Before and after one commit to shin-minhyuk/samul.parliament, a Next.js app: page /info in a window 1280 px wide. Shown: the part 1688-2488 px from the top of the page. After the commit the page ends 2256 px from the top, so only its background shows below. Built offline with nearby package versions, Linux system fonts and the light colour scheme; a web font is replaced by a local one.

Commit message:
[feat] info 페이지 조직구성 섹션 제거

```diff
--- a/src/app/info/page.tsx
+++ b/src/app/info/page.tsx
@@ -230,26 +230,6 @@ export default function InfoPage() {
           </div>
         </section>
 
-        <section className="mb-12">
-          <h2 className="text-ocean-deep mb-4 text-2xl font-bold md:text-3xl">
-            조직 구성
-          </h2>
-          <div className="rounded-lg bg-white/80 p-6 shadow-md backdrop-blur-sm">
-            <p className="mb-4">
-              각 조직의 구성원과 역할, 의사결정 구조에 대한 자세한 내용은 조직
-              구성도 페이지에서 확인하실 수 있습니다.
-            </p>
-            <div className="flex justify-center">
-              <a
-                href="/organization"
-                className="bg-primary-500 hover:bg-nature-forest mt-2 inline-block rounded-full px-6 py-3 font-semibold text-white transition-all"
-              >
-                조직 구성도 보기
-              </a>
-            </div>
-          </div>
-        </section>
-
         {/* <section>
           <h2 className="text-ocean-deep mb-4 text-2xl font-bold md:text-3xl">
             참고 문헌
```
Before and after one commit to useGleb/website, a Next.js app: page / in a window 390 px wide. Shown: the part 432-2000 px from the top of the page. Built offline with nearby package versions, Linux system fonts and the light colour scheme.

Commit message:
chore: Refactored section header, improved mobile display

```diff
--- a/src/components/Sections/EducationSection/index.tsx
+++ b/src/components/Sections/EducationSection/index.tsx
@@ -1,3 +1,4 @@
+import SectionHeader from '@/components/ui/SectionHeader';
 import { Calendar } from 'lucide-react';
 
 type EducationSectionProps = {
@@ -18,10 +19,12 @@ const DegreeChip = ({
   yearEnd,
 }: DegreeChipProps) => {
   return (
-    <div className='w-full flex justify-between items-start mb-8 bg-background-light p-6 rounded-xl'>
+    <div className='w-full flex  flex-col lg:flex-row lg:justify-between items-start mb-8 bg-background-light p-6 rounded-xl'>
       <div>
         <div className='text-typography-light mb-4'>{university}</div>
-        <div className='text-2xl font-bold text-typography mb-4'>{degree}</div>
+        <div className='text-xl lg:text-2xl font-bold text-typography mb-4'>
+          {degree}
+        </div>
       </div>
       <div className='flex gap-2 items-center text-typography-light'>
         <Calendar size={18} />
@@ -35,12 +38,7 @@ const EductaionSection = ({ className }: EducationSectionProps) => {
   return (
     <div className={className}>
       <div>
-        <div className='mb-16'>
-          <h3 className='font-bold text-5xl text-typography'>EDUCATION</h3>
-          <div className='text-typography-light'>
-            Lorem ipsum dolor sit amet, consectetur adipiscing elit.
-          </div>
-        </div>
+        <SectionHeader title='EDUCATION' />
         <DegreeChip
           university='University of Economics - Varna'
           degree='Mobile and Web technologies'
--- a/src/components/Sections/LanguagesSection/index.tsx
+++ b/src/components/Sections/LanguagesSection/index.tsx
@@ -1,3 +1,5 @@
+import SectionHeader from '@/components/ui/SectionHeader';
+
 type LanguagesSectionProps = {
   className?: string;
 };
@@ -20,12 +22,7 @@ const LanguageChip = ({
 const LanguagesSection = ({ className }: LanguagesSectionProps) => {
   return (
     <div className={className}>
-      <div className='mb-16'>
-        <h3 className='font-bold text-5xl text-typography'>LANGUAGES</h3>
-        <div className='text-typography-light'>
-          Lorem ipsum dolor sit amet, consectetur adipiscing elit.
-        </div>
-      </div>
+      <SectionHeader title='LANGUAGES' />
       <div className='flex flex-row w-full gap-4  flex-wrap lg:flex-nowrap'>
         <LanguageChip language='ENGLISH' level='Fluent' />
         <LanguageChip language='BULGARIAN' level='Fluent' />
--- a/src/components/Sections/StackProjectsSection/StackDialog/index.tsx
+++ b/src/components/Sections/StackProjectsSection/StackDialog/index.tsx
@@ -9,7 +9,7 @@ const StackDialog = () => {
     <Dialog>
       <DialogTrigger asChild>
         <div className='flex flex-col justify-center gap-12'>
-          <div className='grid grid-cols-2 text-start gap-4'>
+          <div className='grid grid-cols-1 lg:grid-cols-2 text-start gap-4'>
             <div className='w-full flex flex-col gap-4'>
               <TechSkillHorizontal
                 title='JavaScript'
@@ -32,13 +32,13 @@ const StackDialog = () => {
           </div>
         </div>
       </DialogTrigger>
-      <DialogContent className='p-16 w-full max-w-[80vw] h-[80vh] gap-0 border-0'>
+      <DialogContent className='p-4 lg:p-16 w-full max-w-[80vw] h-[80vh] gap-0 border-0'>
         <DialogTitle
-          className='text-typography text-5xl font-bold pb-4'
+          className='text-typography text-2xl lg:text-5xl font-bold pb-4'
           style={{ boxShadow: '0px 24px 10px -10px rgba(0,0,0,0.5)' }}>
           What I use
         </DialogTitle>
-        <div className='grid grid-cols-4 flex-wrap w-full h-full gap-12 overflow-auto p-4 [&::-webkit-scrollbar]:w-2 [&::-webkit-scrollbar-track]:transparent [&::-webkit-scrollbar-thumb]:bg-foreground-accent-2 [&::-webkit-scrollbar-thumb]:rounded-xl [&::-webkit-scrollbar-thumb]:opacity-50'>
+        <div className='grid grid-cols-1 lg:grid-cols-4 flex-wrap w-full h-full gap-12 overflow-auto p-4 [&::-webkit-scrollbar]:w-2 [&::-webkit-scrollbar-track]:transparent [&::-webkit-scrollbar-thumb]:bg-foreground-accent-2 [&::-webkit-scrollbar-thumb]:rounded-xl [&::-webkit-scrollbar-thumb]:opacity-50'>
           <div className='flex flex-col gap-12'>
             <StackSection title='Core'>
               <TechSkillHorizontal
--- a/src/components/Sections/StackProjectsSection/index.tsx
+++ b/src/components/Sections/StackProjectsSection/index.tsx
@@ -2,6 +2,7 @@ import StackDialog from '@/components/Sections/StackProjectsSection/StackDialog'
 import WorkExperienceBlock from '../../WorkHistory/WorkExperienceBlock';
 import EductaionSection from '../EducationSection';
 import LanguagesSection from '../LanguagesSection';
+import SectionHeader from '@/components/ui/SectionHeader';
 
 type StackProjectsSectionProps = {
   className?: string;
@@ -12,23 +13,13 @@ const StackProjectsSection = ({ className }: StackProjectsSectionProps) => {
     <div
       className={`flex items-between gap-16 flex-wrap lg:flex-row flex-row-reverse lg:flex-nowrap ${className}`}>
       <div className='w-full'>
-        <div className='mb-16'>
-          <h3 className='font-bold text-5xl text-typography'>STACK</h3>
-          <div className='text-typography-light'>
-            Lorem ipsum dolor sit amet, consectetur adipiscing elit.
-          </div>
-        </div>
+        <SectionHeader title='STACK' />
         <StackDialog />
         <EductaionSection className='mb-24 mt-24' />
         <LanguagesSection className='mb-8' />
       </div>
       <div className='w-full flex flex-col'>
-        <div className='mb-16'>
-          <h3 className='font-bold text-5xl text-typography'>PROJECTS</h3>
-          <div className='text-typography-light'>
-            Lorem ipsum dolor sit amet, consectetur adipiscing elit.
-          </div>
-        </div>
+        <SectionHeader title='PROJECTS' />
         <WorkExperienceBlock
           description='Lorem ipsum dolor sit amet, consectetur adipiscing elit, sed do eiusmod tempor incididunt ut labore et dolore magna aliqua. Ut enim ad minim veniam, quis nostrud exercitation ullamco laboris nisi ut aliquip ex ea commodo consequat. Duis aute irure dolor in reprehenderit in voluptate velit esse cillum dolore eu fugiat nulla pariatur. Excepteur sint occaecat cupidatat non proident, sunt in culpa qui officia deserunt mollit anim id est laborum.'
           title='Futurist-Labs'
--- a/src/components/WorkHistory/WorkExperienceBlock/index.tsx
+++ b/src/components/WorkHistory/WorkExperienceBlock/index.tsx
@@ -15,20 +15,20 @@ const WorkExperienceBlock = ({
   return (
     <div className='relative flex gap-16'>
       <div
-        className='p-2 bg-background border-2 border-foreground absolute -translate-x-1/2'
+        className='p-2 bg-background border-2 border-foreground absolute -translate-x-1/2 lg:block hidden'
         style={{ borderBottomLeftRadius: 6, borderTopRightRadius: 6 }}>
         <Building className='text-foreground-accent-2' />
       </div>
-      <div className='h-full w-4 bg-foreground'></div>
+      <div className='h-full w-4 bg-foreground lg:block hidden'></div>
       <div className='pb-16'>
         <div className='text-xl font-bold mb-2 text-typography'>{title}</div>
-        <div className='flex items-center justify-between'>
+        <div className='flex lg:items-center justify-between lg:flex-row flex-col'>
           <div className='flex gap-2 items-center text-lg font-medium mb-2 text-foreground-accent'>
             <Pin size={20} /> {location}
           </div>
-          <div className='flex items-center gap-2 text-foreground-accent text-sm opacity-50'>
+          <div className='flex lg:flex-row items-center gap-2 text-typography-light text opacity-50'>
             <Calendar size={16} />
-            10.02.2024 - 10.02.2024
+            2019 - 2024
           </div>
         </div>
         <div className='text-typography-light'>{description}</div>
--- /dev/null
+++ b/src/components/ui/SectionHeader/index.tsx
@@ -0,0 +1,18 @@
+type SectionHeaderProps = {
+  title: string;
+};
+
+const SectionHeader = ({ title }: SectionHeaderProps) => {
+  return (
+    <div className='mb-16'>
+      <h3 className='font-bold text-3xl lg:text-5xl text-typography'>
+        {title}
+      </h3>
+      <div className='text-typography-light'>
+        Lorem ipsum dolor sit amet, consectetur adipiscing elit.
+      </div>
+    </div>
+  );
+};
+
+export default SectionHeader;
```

•••••

Exercise requirements =>
Whenever a line in the records above contains the string "LanguageChip", copy that line.

Reply =>
@@ -20,12 +22,7 @@ const LanguageChip = ({
         <LanguageChip language='ENGLISH' level='Fluent' />
         <LanguageChip language='BULGARIAN' level='Fluent' />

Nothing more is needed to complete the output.